→ **What this task involves**
Which lines in the data below contain the word "progress"? Pull each of them out.
════════
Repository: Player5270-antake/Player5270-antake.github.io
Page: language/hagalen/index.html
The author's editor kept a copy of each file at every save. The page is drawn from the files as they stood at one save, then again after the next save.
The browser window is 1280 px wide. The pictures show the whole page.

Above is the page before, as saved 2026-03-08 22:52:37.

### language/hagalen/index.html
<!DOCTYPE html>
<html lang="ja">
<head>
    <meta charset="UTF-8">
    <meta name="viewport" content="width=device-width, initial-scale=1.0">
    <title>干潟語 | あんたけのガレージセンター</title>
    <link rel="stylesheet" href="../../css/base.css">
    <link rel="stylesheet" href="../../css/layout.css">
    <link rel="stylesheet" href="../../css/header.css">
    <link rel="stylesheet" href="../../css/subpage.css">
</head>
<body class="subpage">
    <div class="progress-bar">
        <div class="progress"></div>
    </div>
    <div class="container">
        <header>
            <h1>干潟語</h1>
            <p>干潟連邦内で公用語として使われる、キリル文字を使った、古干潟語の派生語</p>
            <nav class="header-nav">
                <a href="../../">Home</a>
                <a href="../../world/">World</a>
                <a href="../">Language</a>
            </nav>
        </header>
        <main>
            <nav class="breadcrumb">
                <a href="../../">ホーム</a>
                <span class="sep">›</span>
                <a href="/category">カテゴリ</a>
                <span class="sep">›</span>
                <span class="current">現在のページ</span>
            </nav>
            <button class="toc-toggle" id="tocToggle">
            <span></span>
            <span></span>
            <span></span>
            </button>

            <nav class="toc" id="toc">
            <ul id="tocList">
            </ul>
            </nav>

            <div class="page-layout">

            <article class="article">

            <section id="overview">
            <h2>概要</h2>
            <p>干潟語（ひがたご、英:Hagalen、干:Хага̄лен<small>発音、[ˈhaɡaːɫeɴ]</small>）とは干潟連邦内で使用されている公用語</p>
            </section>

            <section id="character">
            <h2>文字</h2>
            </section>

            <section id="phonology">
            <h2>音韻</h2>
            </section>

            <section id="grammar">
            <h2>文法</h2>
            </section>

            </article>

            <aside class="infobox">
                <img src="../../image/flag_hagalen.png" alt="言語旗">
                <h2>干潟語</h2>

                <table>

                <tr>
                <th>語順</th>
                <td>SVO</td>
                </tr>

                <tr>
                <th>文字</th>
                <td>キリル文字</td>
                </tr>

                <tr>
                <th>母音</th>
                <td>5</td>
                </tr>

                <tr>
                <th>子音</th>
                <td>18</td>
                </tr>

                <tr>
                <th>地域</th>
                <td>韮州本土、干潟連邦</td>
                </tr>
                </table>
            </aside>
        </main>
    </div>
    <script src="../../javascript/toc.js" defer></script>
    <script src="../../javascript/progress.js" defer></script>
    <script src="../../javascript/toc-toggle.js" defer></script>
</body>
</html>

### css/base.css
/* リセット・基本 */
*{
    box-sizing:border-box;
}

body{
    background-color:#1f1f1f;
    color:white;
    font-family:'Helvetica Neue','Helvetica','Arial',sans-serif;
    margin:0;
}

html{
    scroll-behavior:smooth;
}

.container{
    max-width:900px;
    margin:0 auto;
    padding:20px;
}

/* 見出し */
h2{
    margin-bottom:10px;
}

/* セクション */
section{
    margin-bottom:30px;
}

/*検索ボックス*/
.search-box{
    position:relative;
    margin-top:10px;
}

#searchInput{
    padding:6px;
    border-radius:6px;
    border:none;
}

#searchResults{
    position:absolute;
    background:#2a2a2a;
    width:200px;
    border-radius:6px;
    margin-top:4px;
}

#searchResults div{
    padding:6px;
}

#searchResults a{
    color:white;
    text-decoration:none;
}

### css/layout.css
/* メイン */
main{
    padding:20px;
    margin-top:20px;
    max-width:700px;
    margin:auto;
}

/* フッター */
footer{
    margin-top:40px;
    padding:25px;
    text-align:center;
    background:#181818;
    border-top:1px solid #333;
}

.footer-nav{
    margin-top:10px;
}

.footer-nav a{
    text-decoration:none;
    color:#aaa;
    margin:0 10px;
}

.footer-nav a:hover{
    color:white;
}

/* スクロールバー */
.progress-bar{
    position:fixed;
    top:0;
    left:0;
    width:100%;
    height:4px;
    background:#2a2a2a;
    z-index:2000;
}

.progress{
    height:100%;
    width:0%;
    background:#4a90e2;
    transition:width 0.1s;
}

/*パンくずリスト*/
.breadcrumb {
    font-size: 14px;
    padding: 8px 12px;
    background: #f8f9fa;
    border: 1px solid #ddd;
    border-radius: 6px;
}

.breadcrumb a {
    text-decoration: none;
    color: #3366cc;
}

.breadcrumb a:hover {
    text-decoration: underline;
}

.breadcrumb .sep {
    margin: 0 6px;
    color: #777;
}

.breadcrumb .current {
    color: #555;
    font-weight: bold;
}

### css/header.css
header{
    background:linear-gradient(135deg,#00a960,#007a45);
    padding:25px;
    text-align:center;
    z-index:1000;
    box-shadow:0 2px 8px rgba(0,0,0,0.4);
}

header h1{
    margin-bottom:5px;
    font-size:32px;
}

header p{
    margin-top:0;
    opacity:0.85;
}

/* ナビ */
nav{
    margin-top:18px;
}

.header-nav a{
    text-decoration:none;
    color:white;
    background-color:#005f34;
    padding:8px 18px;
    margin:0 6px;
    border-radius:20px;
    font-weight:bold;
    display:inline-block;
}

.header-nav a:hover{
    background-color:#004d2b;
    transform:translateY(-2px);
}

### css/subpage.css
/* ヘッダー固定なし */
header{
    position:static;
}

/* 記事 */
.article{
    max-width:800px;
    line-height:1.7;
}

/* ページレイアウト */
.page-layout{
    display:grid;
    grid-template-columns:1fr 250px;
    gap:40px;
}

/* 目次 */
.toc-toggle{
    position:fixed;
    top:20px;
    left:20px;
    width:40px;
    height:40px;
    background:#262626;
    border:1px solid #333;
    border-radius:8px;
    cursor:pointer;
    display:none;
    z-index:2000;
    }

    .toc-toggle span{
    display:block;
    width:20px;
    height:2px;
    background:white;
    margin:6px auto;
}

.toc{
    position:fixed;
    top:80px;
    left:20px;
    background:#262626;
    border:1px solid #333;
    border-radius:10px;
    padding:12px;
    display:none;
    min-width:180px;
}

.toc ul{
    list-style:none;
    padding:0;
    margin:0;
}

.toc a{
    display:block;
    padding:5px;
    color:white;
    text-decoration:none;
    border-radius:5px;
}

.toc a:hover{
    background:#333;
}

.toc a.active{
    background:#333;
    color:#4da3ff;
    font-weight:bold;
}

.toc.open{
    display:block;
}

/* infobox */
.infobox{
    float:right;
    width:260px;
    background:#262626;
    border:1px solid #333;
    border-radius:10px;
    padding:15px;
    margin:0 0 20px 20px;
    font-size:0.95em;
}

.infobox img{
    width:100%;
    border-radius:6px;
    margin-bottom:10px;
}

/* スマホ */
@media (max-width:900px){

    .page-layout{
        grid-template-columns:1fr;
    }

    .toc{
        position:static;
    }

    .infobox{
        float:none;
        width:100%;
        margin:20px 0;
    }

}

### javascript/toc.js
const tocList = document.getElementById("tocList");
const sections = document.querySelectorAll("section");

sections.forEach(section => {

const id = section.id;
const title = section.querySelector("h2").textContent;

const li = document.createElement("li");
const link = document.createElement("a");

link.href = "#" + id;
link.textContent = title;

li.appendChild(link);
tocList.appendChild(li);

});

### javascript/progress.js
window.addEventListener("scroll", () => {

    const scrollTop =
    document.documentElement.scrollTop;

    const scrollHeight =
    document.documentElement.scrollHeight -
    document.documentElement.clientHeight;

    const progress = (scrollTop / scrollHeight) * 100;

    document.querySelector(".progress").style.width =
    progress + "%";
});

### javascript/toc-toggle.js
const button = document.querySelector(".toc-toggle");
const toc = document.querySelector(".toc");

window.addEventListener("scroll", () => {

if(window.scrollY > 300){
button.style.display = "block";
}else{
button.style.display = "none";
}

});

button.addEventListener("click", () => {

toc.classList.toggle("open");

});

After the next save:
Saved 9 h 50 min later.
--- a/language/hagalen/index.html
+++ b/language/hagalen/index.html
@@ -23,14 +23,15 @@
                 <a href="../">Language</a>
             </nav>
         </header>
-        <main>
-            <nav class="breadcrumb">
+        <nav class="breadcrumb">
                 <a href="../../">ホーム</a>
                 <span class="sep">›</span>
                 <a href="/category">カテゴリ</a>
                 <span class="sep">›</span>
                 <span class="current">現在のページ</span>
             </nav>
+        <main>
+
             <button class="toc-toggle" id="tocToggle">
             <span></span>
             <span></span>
════════
→ **Response for this exercise**
    <div class="progress-bar">
        <div class="progress"></div>
    <script src="../../javascript/progress.js" defer></script>
.progress-bar{
.progress{
### javascript/progress.js
    const progress = (scrollTop / scrollHeight) * 100;
    document.querySelector(".progress").style.width =
    progress + "%";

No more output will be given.